Greens in government for energy breakthrough
Phasing out Germany’s heavily polluting lignite power stations is a key factor in the German general election on 26 September. As a result of the Covid-19 pandemic, the disastrous July floods in western Germany and the advent of a new US president committed to fight climate change, environmental issues will play a dominant role in an unusually volatile and uncertain contest. The Greens, led in the election by Annalena Baerbock, look likely to more than double their parliamentary seats compared with the last election in 2017. The party has a good chance of entering the government. Whether or not this happens, the Greens will ensure that the lignite issue becomes a central test of Germany’s ability to enact real change.
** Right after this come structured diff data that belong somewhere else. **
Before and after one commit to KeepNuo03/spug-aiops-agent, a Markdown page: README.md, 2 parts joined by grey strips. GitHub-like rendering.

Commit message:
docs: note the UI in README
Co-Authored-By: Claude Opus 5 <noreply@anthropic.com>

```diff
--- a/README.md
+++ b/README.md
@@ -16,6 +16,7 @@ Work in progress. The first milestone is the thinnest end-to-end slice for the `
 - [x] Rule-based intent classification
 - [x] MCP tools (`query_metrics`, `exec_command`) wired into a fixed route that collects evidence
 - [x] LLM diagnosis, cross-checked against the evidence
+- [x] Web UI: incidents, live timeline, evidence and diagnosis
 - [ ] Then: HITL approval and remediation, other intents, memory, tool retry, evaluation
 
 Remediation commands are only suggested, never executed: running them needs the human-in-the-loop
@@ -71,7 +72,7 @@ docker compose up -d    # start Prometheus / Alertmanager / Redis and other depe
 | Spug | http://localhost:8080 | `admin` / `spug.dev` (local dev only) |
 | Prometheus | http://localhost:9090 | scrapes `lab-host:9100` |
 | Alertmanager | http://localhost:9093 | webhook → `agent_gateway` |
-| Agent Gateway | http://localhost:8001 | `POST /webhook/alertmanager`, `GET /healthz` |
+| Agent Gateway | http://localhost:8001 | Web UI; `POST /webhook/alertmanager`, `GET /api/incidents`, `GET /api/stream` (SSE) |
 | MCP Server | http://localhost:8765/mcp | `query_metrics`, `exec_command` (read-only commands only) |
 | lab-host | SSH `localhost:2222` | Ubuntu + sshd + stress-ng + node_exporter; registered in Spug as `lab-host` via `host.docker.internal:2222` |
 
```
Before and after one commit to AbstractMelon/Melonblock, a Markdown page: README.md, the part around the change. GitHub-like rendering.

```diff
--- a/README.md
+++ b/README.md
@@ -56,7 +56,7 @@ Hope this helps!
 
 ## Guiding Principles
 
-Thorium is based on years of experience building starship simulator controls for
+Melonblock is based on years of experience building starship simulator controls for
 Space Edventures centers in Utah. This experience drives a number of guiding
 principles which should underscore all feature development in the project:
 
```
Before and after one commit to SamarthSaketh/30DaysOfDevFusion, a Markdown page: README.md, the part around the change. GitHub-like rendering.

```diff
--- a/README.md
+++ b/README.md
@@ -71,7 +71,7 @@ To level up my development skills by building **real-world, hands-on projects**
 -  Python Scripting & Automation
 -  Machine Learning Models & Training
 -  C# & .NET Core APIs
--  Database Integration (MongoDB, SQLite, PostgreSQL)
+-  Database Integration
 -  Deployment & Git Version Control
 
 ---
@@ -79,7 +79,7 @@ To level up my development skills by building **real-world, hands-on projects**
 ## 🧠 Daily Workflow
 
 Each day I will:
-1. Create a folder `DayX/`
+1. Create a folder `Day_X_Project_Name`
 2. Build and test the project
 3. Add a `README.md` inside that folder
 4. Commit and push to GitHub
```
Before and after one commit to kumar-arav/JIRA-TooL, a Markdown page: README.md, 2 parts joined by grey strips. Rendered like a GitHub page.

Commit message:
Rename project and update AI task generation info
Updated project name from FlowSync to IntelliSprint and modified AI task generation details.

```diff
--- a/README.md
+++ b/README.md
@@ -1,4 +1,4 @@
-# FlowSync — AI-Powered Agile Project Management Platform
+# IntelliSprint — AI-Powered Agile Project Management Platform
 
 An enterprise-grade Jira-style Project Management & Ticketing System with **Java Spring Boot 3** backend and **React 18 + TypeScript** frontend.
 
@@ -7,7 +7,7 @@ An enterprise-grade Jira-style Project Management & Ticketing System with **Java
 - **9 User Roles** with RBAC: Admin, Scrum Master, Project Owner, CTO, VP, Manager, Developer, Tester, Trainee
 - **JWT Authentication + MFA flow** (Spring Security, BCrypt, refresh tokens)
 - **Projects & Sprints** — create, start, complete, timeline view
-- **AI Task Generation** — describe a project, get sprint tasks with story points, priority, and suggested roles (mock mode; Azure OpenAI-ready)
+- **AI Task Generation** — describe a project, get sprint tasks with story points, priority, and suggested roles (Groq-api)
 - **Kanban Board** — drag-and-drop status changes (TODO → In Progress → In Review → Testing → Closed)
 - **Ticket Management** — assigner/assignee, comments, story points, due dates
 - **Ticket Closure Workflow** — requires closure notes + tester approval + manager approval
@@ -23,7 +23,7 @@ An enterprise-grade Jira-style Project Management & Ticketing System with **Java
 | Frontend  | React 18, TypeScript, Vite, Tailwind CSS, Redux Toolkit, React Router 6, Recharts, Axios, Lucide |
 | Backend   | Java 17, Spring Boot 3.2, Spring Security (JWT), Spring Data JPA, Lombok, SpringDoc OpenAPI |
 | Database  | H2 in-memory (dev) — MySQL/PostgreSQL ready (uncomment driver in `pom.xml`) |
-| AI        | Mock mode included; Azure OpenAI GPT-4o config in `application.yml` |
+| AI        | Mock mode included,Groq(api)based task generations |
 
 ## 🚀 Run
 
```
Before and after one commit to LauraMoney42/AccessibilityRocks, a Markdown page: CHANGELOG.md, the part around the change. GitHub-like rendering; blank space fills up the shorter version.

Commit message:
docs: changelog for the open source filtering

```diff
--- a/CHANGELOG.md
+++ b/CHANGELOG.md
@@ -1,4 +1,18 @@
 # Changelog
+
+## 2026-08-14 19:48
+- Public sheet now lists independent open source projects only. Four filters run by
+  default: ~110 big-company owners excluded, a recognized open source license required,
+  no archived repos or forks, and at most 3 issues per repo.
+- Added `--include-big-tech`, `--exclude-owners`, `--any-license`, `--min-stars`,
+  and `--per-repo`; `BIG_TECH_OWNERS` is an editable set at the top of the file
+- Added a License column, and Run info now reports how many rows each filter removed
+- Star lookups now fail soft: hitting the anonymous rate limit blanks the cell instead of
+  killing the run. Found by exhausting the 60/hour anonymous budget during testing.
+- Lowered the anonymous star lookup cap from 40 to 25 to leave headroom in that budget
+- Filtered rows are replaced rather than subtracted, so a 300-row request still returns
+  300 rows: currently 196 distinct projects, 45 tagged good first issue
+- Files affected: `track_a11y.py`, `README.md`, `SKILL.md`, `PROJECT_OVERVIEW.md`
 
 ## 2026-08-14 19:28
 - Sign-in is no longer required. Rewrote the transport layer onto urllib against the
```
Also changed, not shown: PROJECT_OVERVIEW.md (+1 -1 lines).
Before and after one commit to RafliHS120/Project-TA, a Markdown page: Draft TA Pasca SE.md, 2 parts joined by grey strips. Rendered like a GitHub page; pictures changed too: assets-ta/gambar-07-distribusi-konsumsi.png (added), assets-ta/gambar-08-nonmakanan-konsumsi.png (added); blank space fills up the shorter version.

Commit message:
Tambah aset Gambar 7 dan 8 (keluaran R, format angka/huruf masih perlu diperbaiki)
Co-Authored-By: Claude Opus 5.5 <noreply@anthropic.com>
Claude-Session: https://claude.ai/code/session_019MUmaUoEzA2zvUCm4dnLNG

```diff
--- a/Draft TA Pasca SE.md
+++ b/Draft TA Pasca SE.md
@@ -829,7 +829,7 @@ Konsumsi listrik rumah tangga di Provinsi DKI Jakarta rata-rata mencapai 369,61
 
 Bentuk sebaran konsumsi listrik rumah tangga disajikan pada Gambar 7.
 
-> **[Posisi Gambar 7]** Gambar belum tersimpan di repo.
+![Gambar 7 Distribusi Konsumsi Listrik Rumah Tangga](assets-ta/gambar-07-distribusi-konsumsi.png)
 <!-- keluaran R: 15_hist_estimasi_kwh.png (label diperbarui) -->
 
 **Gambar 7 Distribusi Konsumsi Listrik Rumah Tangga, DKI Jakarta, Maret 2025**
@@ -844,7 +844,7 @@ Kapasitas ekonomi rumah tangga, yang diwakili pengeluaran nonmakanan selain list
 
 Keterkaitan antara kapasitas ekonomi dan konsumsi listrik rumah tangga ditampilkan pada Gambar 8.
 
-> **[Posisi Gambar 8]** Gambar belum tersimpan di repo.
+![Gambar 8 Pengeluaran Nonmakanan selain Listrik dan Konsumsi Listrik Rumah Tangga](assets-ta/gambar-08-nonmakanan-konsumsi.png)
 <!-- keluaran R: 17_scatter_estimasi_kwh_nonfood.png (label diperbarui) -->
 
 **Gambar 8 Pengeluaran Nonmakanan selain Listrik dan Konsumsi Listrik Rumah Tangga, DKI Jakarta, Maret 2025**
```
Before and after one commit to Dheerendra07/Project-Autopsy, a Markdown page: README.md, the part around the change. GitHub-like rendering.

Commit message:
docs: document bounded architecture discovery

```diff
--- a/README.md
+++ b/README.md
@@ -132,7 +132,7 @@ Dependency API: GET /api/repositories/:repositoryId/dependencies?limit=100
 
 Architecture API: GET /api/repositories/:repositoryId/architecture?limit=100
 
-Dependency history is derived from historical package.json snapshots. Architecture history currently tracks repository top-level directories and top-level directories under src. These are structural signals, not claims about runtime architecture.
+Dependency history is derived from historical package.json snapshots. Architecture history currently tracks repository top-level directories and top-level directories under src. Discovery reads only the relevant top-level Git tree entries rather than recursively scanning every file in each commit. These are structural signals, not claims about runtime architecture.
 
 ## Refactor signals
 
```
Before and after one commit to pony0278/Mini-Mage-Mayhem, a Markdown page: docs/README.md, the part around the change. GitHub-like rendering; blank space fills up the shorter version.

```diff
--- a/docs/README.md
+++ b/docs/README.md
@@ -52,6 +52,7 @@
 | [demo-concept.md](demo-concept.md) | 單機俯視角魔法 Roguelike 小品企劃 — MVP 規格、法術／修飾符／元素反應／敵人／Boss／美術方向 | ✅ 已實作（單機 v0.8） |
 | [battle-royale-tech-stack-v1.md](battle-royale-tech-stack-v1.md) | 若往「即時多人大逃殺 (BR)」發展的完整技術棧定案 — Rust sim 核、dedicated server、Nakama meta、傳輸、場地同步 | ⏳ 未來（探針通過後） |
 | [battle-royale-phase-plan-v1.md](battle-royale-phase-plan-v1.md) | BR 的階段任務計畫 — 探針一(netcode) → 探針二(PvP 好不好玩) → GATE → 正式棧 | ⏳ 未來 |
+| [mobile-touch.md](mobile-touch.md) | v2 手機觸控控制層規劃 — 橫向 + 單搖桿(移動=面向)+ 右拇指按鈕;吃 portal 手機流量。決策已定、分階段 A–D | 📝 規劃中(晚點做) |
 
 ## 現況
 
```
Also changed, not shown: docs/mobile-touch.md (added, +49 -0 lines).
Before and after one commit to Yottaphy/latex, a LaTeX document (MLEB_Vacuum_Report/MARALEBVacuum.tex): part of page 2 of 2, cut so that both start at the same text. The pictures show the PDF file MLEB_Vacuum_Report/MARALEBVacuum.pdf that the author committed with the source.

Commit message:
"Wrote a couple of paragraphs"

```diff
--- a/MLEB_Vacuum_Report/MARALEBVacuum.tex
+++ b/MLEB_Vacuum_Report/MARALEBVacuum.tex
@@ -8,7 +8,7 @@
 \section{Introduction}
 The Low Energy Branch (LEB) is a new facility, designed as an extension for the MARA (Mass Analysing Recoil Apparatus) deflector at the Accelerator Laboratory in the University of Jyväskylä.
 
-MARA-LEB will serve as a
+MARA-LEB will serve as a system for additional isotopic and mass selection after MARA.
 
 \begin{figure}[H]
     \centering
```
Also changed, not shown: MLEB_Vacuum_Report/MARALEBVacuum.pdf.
The April 2021 ruling by the German constitutional court declaring that the 2019 climate change act was partly unlawful – forcing the government quickly to enact new legislation to accelerate passage to climate neutrality – has further sharpened the controversy. The outcome will help shape Germany’s international reputation as a serious player in the global struggle to cut carbon dioxide emissions. Important questions of overall European and economic policies are at stake too.